Published: Thursday, February 7, 2013
Updated: Saturday, February 9, 2013 18:02
America needs to customize its counter-terrorism efforts by embracing new technologies, said two New York Times journalists.
The New York Times’ terrorism correspondent Eric Schmitt and Pentagon correspondent Thomas Shanker talked to more than 60 people on their book, “Counterstrike: The Untold Story of America’s Secret Campaign Against Al-Qaeda,” Thursday afternoon at the Mershon Center for International Security Studies.
In order to deal with al-Qaida effectively, America needs to better understand the terrorist organization, especially what it can and cannot do, Schmitt said. It is inevitable that America will suffer another terrorist attack, he said, so America needs to build up its physiological resilience as its allies have through national discussion.

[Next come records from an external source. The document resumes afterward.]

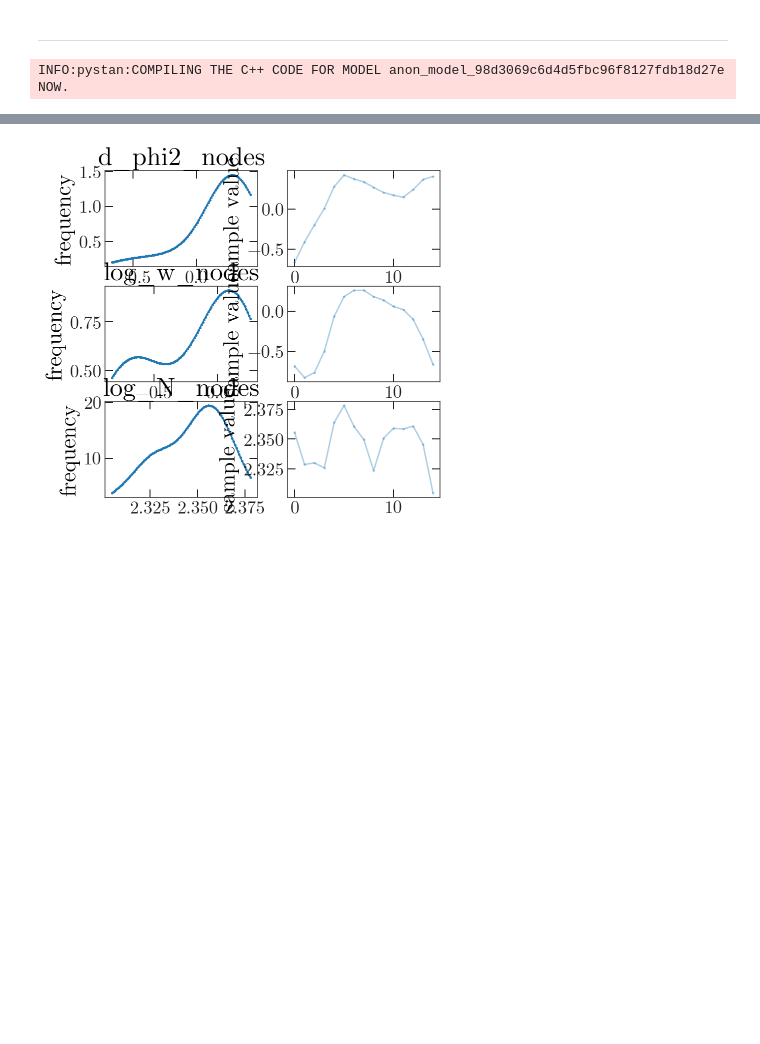
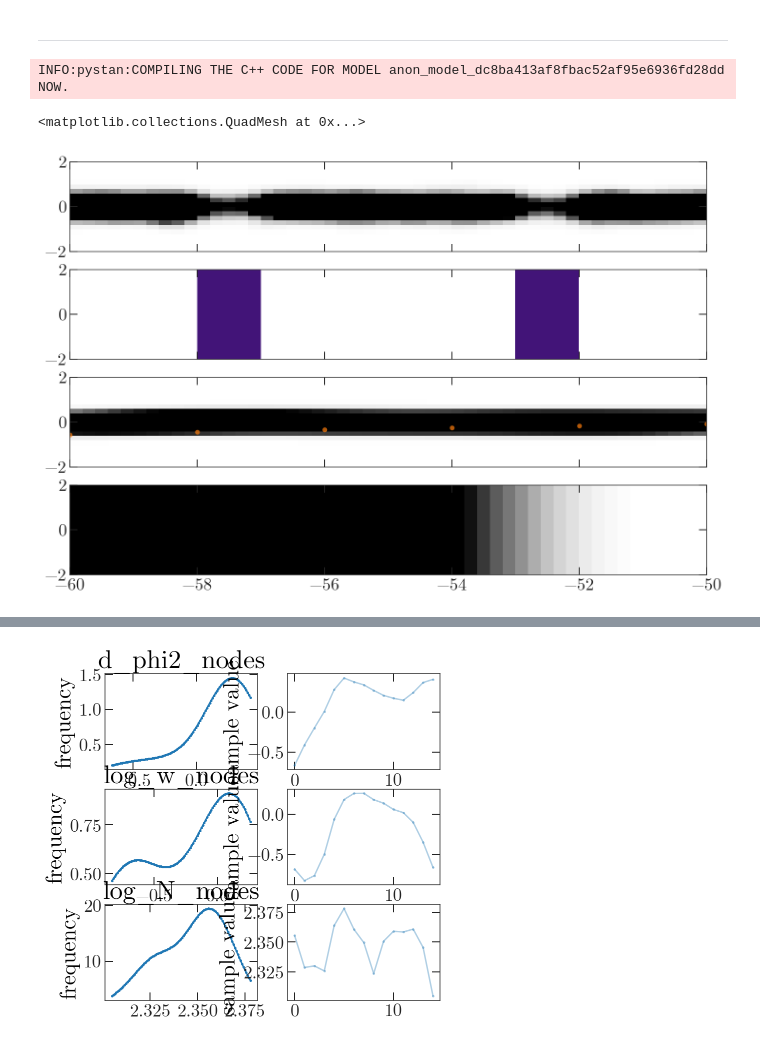
Before and after one commit to adrn/GD1-DR2, a Jupyter notebook: notebooks/Binned-density-model.ipynb, the cells around one changed output, grey strips where cells are left out. Cells and saved outputs as stored; diff of their text form; code cells hidden in the pictures; blank space fills up the shorter version.

Commit message:
updated models

```diff
--- a/notebooks/Binned-density-model.ipynb
+++ b/notebooks/Binned-density-model.ipynb
@@ -177,9 +112,7 @@ ax.pcolormesh(xe, ye, xmod.reshape(H.T.shape),
 # %% [markdown]
 ---
-# %%
-# sm = pystan.StanModel('../stan/binned_model_koposov.stan')
-# sm = pystan.StanModel('../stan/binned_model_simple.stan')
-sm = pystan.StanModel('../stan/binned_model_apw.stan')
-# %% [output]
-INFO:pystan:COMPILING THE C++ CODE FOR MODEL anon_model_98d3069c6d4d5fbc96f8127fdb18d27e NOW.
+# %%
+sm = pystan.StanModel('../stan/binned_model_apw.stan')
+# %% [output]
+INFO:pystan:COMPILING THE C++ CODE FOR MODEL anon_model_dc8ba413af8fbac52af95e6936fd28dd NOW.
 # %%
@@ -186,0 +123,26 @@ fit = sm.optimizing(data=data, init=inits[0])
+# %%
+fig, axes = plt.subplots(4, 1, figsize=(12, 8),
+                         sharex=True, sharey=True)
+
+ax = axes[0]
+ax.pcolormesh(xe, ye, gaussian_filter(H.T, 1),
+              cmap='Greys', vmin=1e-2, vmax=4)
+
+ax = axes[1]
+ax.pcolormesh(xe, ye, S.T,
+              cmap='hesperia', vmin=0, vmax=1)
+
+ax = axes[2]
+ax.pcolormesh(xe, ye, np.exp(fit['log_gd1_int'].reshape(H.T.shape)),
+              cmap='Greys', vmin=1e-2, vmax=4)
+ax.plot(phi1_nodes, phi2_nodes,
+        marker='o', alpha=0.7,
+        ls='none', color='tab:orange')
+
+ax = axes[3]
+ax.pcolormesh(xe, ye,
+              np.exp(fit['log_bg_int'].reshape(H.T.shape)),
+              cmap='Greys', vmin=1e-3, vmax=1e-2)
+# %% [output]
+<matplotlib.collections.QuadMesh at 0x...>
+[figure, added]
```
Also changed, not shown: parts of 22 cells of this notebook, 3 other files.
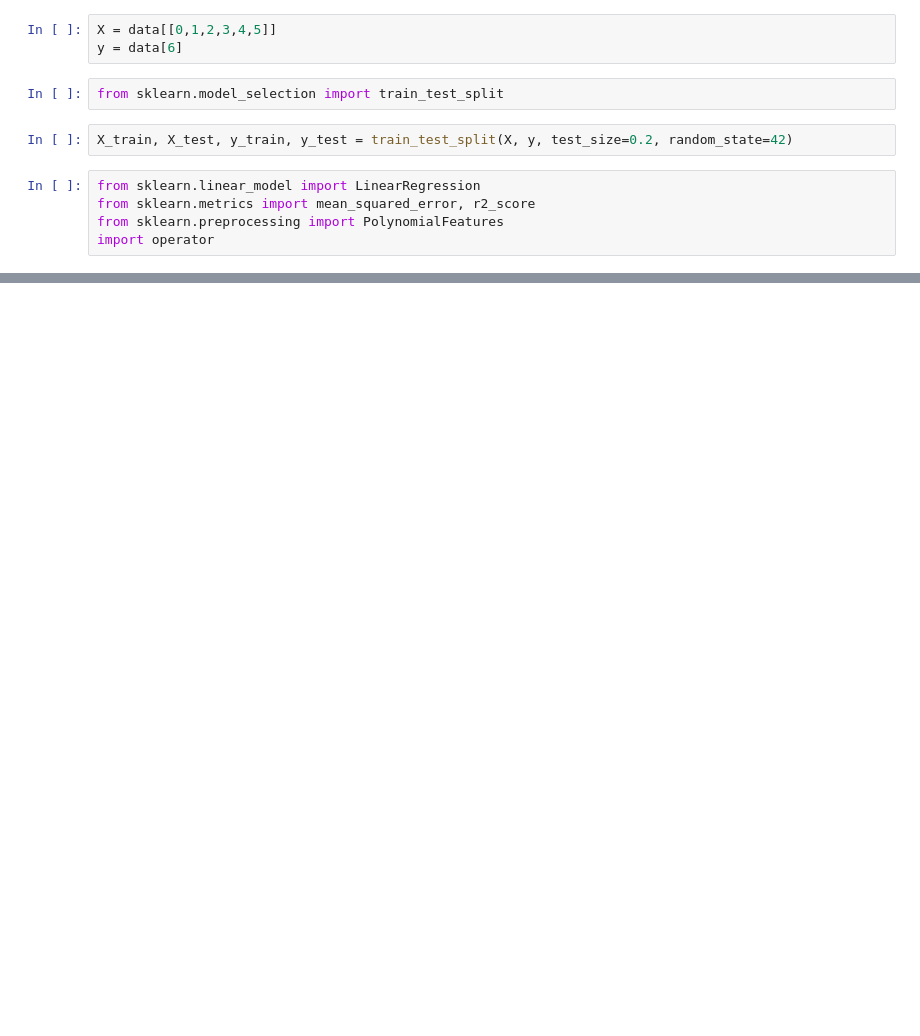
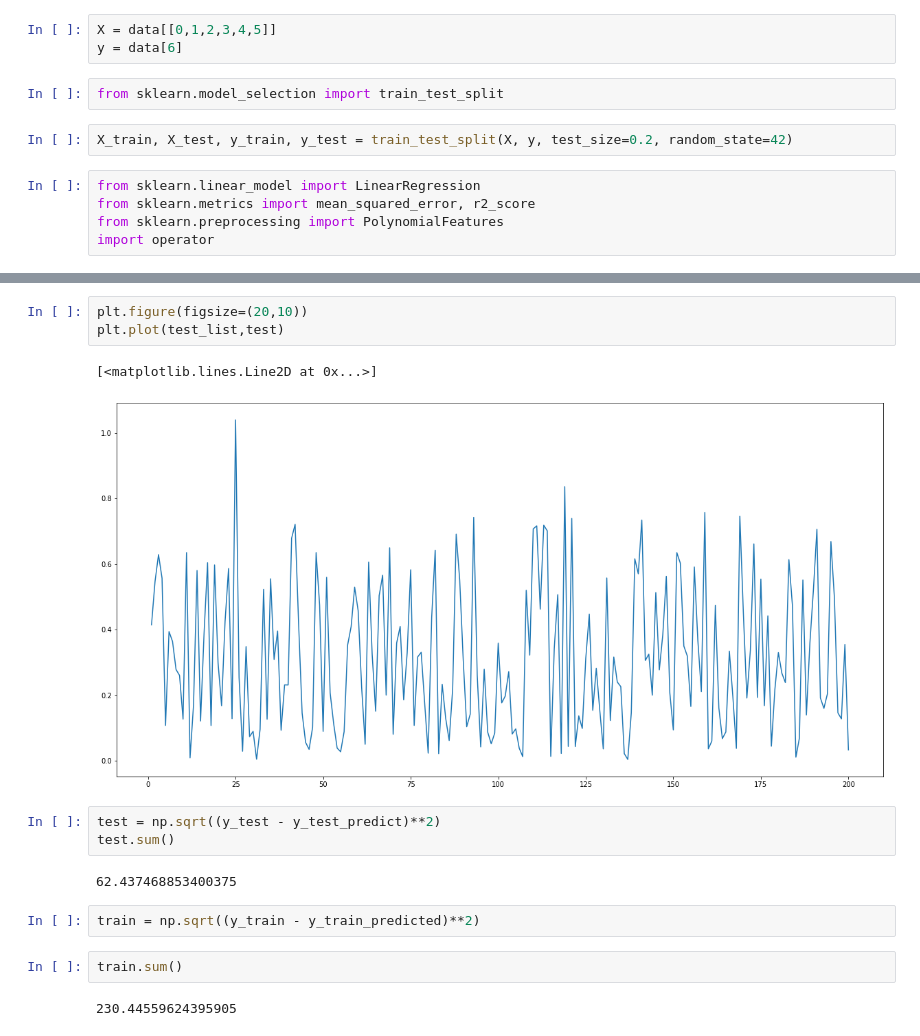
Before and after one commit to dharma610/Neural-network-model-for-compartmenral-model-SIR-and-SEIR-, a Jupyter notebook: project_part_2.ipynb, the cells around one changed output, grey strips where cells are left out. Drawn from its saved outputs; the diff is of its cells as text; blank space fills up the shorter version.

```diff
--- a/project_part_2.ipynb
+++ b/project_part_2.ipynb
@@ -257,0 +284,17 @@ plt.scatter(y_test,y_test_predict)
+# %%
+plt.figure(figsize=(20,10))
+plt.plot(test_list,test)
+# %% [output]
+[<matplotlib.lines.Line2D at 0x...>]
+[figure, added]
+# %%
+test = np.sqrt((y_test - y_test_predict)**2)
+test.sum()
+# %% [output]
+62.437468853400375
+# %%
+train = np.sqrt((y_train - y_train_predicted)**2)
+# %%
+train.sum()
+# %% [output]
+230.44559624395905
```
Also changed, not shown: parts of 12 cells of this notebook.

“We will be hit again, there will be another terrorist attack,” Schmitt said. “This threat is out there and it’s not just the threat of a mass casualty attack, as on 9/11, it’s the kind of attack against the western economy.”
"Counterstrike" seeks to spark that discussion through its culmination of 10 years of reporting and research that show a balanced representation of governmental successes and failures, Shanker said.
The book focuses on how the U.S. mentality toward al-Qaida has shifted from the organization being a group that's difficult to understand to one with a corporate model.
“You have leadership, you have financiers, you have your salesmen, you have your PR department, you even have an HR department,” Shanker said. “When you think of al-Qaida, think of it as 'al-Qaida Inc.'”
While the idea of what al-Qaida is has changed, so have the places in which al-Qaida functions. The Internet has become a place where America needs to exercise counter-terrorism, as it has become a platform for al-Qaida to raise money, recruit, give guidance and command terrorists, Shanker said.
“What’s good though for this country is that cyber-expertise is rather phenomenal, and even though the terrorists are getting into all kinds of ... encryption codes and all of that, almost all of them (can be cracked),” Shanker said. “The problem is the rules of engagement in cyberspace are basically where the U.S. (was) with nuclear strategy was in the late ‘40s and early ‘50s. Everyone is aware of the power of this new weapon, but how to use it?”
Since the terrorist attack on 9/11, the U.S. has moved from a mindset of “kill-capture” to a “whole-of-government” approach by incorporating the U.S. Department of State, the FBI and the U.S. Department of the Treasury, each playing a specific and vital role in counter-terrorism. The book chronicles this transition, Schmitt said.
Some students said the talk was interesting to hear about how America strategically handles terrorism.
“(The idea that) we don’t really have a set strategy, a cohesive strategy across the board on how to deal with terrorism was really, really interesting to hear about and to address,” said Peter Marzalik a third-year in international studies and Russian.